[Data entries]
▼▼▼

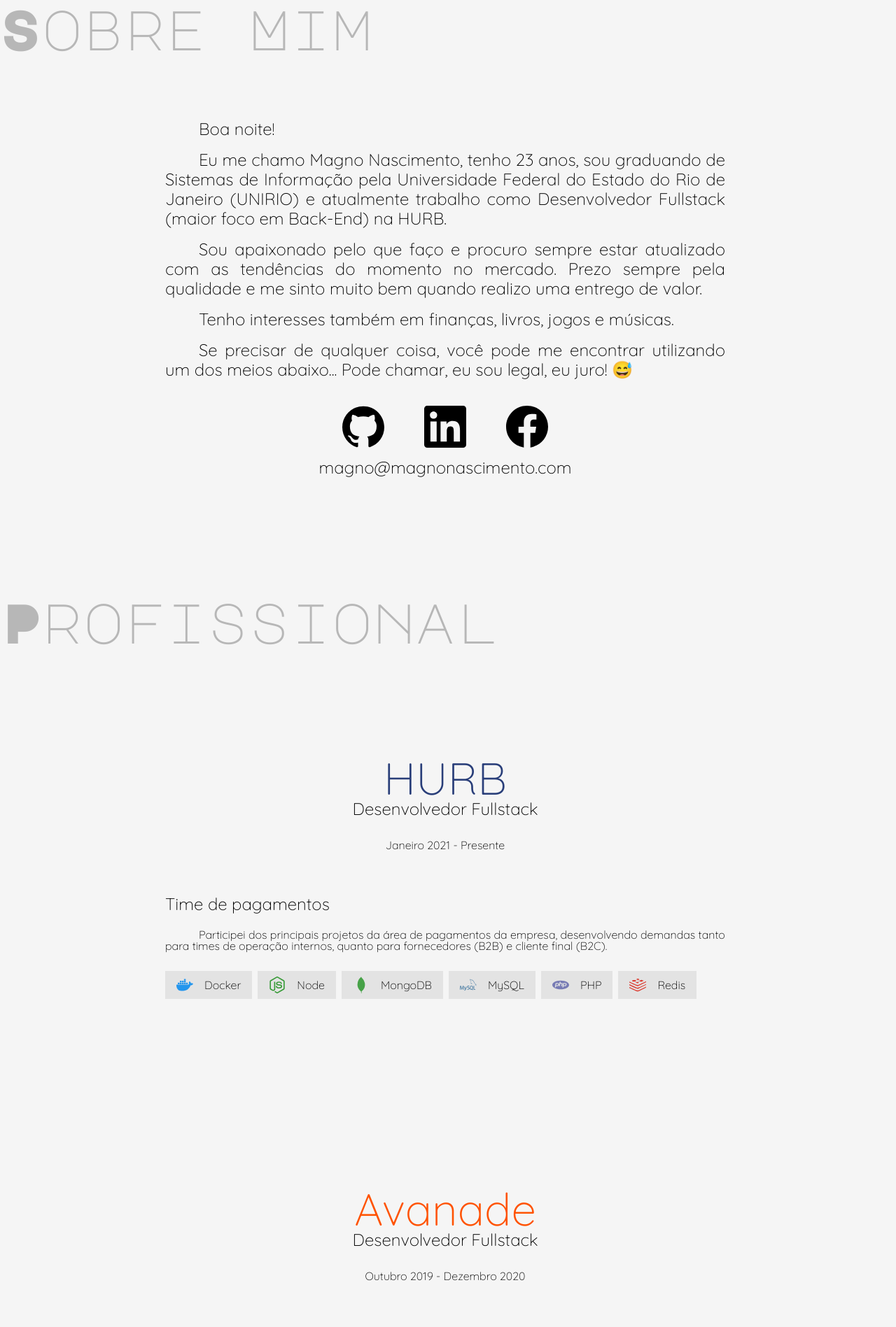
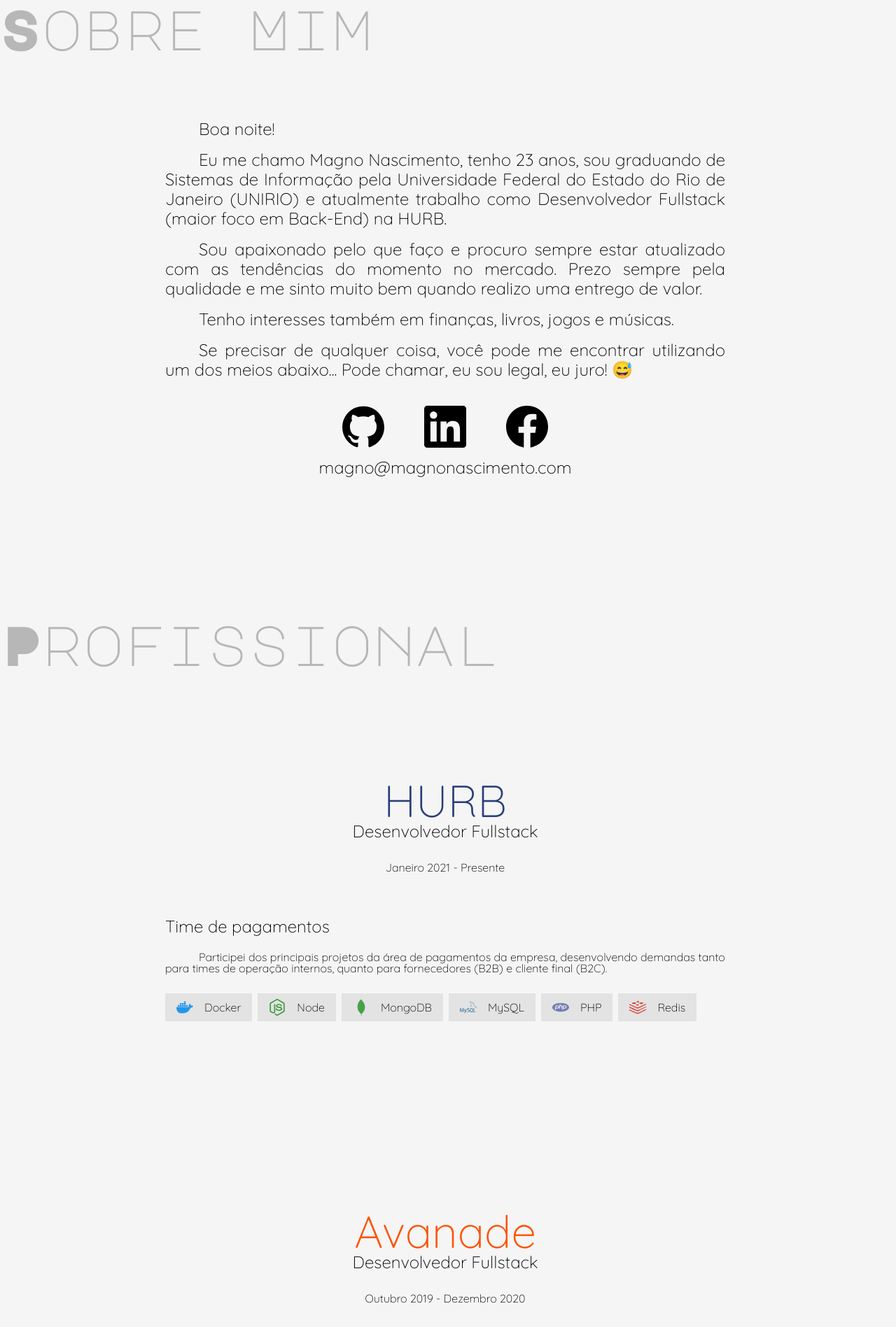
Before and after one commit to magnonasc/com.magnonascimento-next, a Next.js app: page / in a window 1280 px wide. Shown: the top 1897 px of the page at 70% size. Built offline with nearby package versions, Linux system fonts and the light colour scheme.

Commit message:
Added some margin between sections

```diff
--- a/src/components/molecules/TitledSection.tsx
+++ b/src/components/molecules/TitledSection.tsx
@@ -12,6 +12,10 @@ const TitledSection: FC<HTMLAttributes<HTMLDivElement>> = styled.section`
     position: relative;
 
     padding-top: 3rem;
+
+    & + section {
+        margin-top: 2rem;
+    }
 `;
 
 const Title: FC<HTMLAttributes<HTMLSpanElement>> = styled.h2`
```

▲▲▲

* What the task asks
Write out again every line above exactly as given; the pictures do not belong in the copy.

* Reply to the exercise
Before and after one commit to magnonasc/com.magnonascimento-next, a Next.js app: page / in a window 1280 px wide. Shown: the top 1897 px of the page at 70% size. Built offline with nearby package versions, Linux system fonts and the light colour scheme.

Commit message:
Added some margin between sections

```diff
--- a/src/components/molecules/TitledSection.tsx
+++ b/src/components/molecules/TitledSection.tsx
@@ -12,6 +12,10 @@ const TitledSection: FC<HTMLAttributes<HTMLDivElement>> = styled.section`
     position: relative;
 
     padding-top: 3rem;
+
+    & + section {
+        margin-top: 2rem;
+    }
 `;
 
 const Title: FC<HTMLAttributes<HTMLSpanElement>> = styled.h2`
```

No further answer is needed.